  1. Become aware of those things that you have influence over, and place your emphasis and focus on the things that you have control over.
  2. When you are in the midst of a power struggle with your students, focus on how your body reacts and consciously take slow, deep breaths—or better yet, walk away.
  3. Of course humor, dance, and music will always get you by. Studies show that listening to slow music decreases blood pressure (http://www.medscape.org/viewarticle/514644_6).
  4. And we cannot forget food! Coordinate one day out of the month for a team potluck lunch. Place a theme around each potluck and play into it.
  5. Hone in on ways to relieve stress (i.e. lighting candles, taking baths, drinking chamomile tea, sleeping with lavender scents)
  6. Keep your eye on the prize! Student success, City Year Graduation, and that Segal Education Award.

–Tamar Carr,  second year Team Leader, Chase Team at Mifflin High School

To Be or Not to Be?

image by Royal Shakespeare Company

“To be or not to be?” What a question.  Though our dear Shakespeare may not have intended it to, this statement inherently suggests two options for a state of being. And what we don’t realize (although perhaps poor Hamlet did) is the weight of those two choices upon us every day, either from ourselves or from others. We either “are” or we “aren’t” certain things, we either “be” or we don’t. This dichotomy is maddening, leaving little room for different shades of being. Yet those shades are what create the complexity and ultimately the humanity in any individual. Thus by pondering Hamlet’s curious question, we can come to the conclusion that we may only be pondering what we are, not who we are. And it is very important not to confuse the two.

image by Getty

“When we see someone for what they are, not who they are, this leaves room for only anger, frustration, and feelings of superiority or inferiority.”
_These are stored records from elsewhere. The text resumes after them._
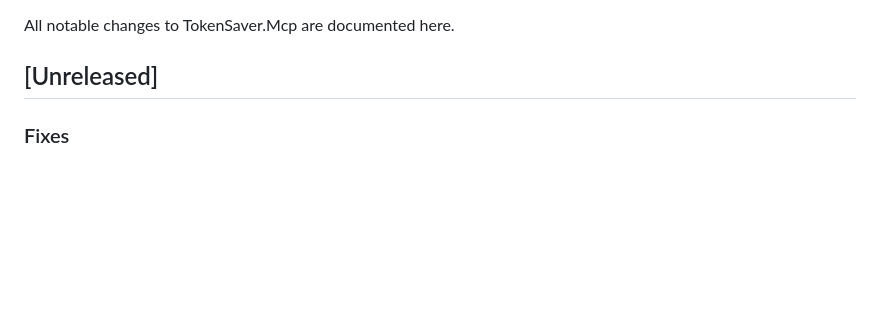
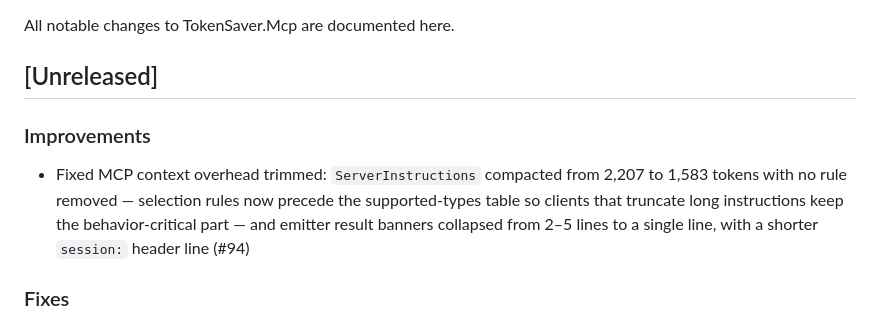
Before and after one commit to Byggarepop/TokenSaver, a Markdown page: CHANGELOG.md, the part around the change. Drawn GitHub-style; blank space fills up the shorter version.

Commit message:
Add missing CHANGELOG entry for the #94 context-overhead trim (#97)
Co-authored-by: Claude Fable 5 <noreply@anthropic.com>

```diff
--- a/CHANGELOG.md
+++ b/CHANGELOG.md
@@ -3,6 +3,9 @@
 All notable changes to TokenSaver.Mcp are documented here.
 
 ## [Unreleased]
+
+### Improvements
+- Fixed MCP context overhead trimmed: `ServerInstructions` compacted from 2,207 to 1,583 tokens with no rule removed — selection rules now precede the supported-types table so clients that truncate long instructions keep the behavior-critical part — and emitter result banners collapsed from 2–5 lines to a single line, with a shorter `session:` header line (#94)
 
 ### Fixes
 - Background self-update no longer downgrades a config pinned to a newer version than the discovered latest (e.g. a local dev build) — `SetPinnedVersion` refuses to lower an existing pin (#96)
```
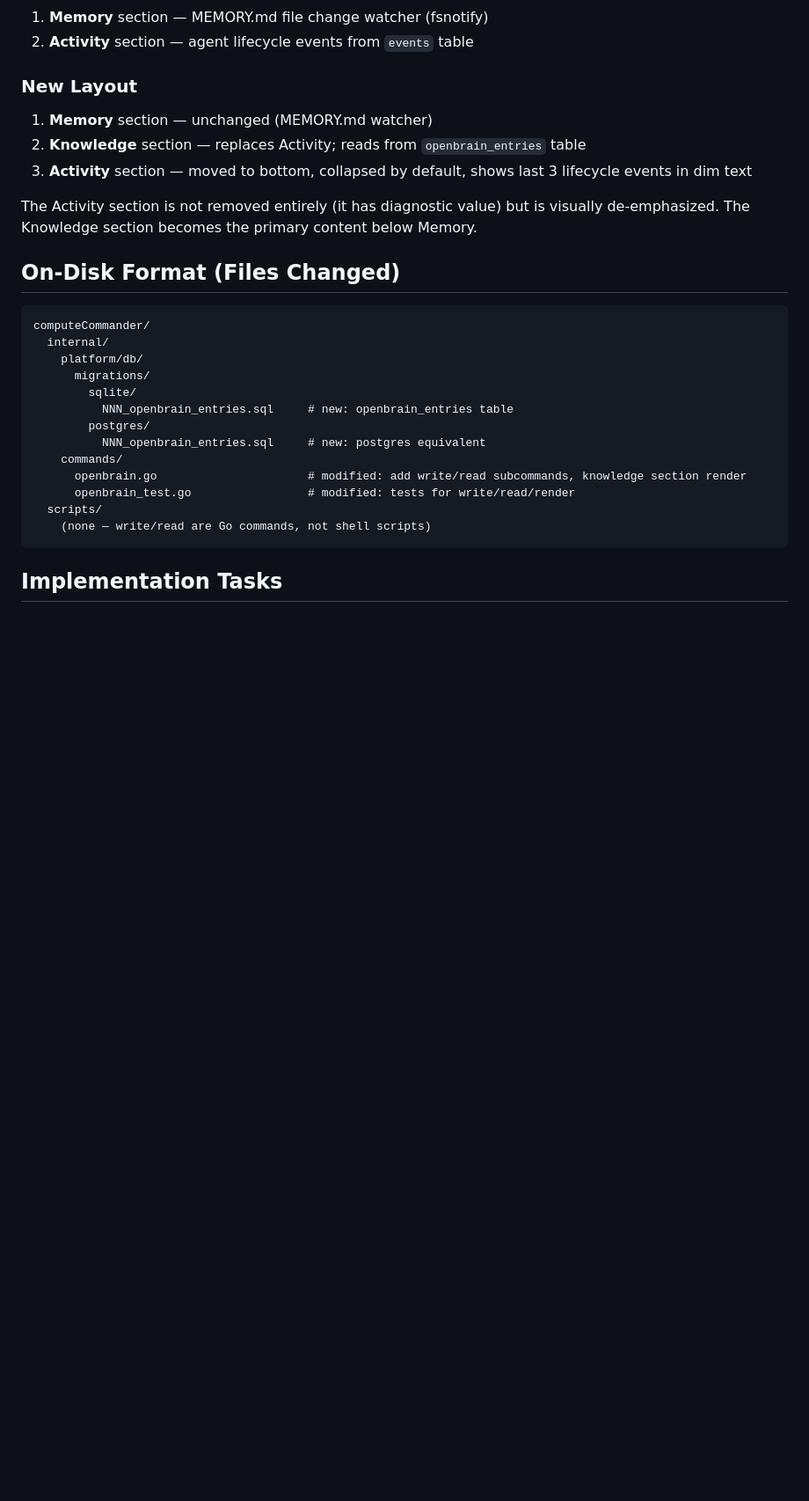
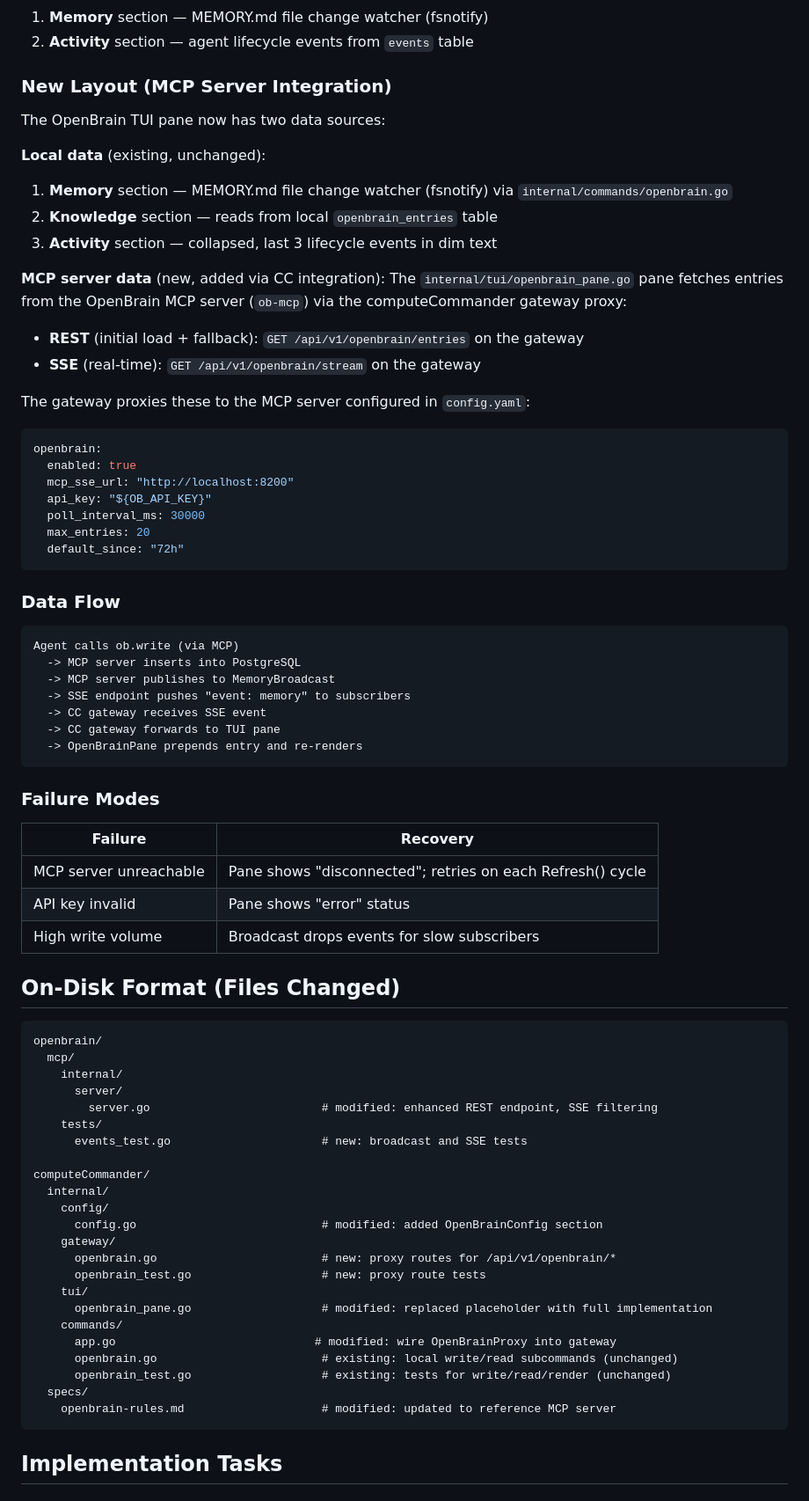
Before and after one commit to Nokodoko/computeCommander, a Markdown page: specs/openbrain-rules.md, the part around one of its changes. Shown at 88% size. GitHub-like rendering; blank space fills up the shorter version.

Commit message:
CC-T7: Update openbrain-rules.md with MCP server integration docs
- Document MCP server data flow (REST + SSE paths)
- Add gateway proxy configuration section (config.yaml snippet)
- Document failure modes and recovery behavior
- Update on-disk format to reflect new/modified files across both repos
- Add MCP integration success criteria (items 6-10)

Co-Authored-By: Claude Opus 4.6 (1M context) <noreply@anthropic.com>

````diff
--- a/specs/openbrain-rules.md
+++ b/specs/openbrain-rules.md
@@ -263,30 +263,80 @@ The runtime name on the right is rendered in the runtime's color. The type glyph
 1. **Memory** section — MEMORY.md file change watcher (fsnotify)
 2. **Activity** section — agent lifecycle events from `events` table
 
-### New Layout
+### New Layout (MCP Server Integration)
 
-1. **Memory** section — unchanged (MEMORY.md watcher)
-2. **Knowledge** section — replaces Activity; reads from `openbrain_entries` table
-3. **Activity** section — moved to bottom, collapsed by default, shows last 3 lifecycle events in dim text
+The OpenBrain TUI pane now has two data sources:
 
-The Activity section is not removed entirely (it has diagnostic value) but is visually de-emphasized. The Knowledge section becomes the primary content below Memory.
+**Local data** (existing, unchanged):
+1. **Memory** section — MEMORY.md file change watcher (fsnotify) via `internal/commands/openbrain.go`
+2. **Knowledge** section — reads from local `openbrain_entries` table
+3. **Activity** section — collapsed, last 3 lifecycle events in dim text
+
+**MCP server data** (new, added via CC integration):
+The `internal/tui/openbrain_pane.go` pane fetches entries from the OpenBrain MCP server
+(`ob-mcp`) via the computeCommander gateway proxy:
+
+- **REST** (initial load + fallback): `GET /api/v1/openbrain/entries` on the gateway
+- **SSE** (real-time): `GET /api/v1/openbrain/stream` on the gateway
+
+The gateway proxies these to the MCP server configured in `config.yaml`:
+
+```yaml
+openbrain:
+  enabled: true
+  mcp_sse_url: "http://localhost:8200"
+  api_key: "${OB_API_KEY}"
+  poll_interval_ms: 30000
+  max_entries: 20
+  default_since: "72h"
+```
+
+### Data Flow
+
+```
+Agent calls ob.write (via MCP)
+  -> MCP server inserts into PostgreSQL
+  -> MCP server publishes to MemoryBroadcast
+  -> SSE endpoint pushes "event: memory" to subscribers
+  -> CC gateway receives SSE event
+  -> CC gateway forwards to TUI pane
+  -> OpenBrainPane prepends entry and re-renders
+```
+
+### Failure Modes
+
+| Failure | Recovery |
+|---------|----------|
+| MCP server unreachable | Pane shows "disconnected"; retries on each Refresh() cycle |
+| API key invalid | Pane shows "error" status |
+| High write volume | Broadcast drops events for slow subscribers |
 
 ## On-Disk Format (Files Changed)
 
 ```
+openbrain/
+  mcp/
+    internal/
+      server/
+        server.go                         # modified: enhanced REST endpoint, SSE filtering
+    tests/
+      events_test.go                      # new: broadcast and SSE tests
+
 computeCommander/
   internal/
-    platform/db/
-      migrations/
-        sqlite/
-          NNN_openbrain_entries.sql     # new: openbrain_entries table
-        postgres/
-          NNN_openbrain_entries.sql     # new: postgres equivalent
+    config/
+      config.go                           # modified: added OpenBrainConfig section
+    gateway/
+      openbrain.go                        # new: proxy routes for /api/v1/openbrain/*
+      openbrain_test.go                   # new: proxy route tests
+    tui/
+      openbrain_pane.go                   # modified: replaced placeholder with full implementation
     commands/
-      openbrain.go                      # modified: add write/read subcommands, knowledge section render
-      openbrain_test.go                 # modified: tests for write/read/render
-  scripts/
-    (none — write/read are Go commands, not shell scripts)
+      app.go                             # modified: wire OpenBrainProxy into gateway
+      openbrain.go                        # existing: local write/read subcommands (unchanged)
+      openbrain_test.go                   # existing: tests for write/read/render (unchanged)
+  specs/
+    openbrain-rules.md                    # modified: updated to reference MCP server
 ```
 
 ## Implementation Tasks
````
Also changed, not shown: other parts of specs/openbrain-rules.md (+5 -0 lines).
Whether or not our students have read Shakespeare, they live this question every day with their approach to both people and situations. Insults and statements loaded with assumptions about what people and things “are” or “aren’t” come flying out of their mouths like kamikazes. They are linguistically trapped into labeling people as “bitches” or “faggots,” or “fuckers,” take your pick. Students may not realize it, but they are telling people what they are, not who they are. This is cause for concern, because as a result they begin to confuse the two. When we see someone for what they are, not who they are, this leaves room for only anger, frustration, and feelings of superiority or inferiority. We lose the human component, a person’s story, which is essential for compassion to take place. When we say a statement like, “she’s a bitch,” we are labeling that person, and somewhere along the line our attitude drastically changes toward them to compensate this mental categorization. It is therefore not enough for corps members to simply stop the verbalization of this labeling. We must try to reframe how our students react to others, to get them to switch from the “be” to the “being.” This small shift accounts for a world of difference simply because it accounts for the possibility of mistakes, moods, and change. Should someone be “being a bitch,” that sequentially leads to the next question, “why are they being that way?” This mental shift can also account for the possibility of a person’s behavior being only temporary, giving you the mental flexibility to allow them to change.  If we can encourage our students to use different language with themselves, we can help them see the difference this can make on their reactions to others and themselves. Because “to be or not to be” is a question, and a good one, but it isn’t the most compelling question when it comes to a human being and their complexities. What someone “is” or “isn’t” remains static, and ultimately incomplete. Why not plant a more profound seed in the minds of our students, the seed of who someone is being, and why they are being that way. That simple question of “why?”  … now that is a question.

— Sophia Antoun, first year corps member at Mifflin Middle School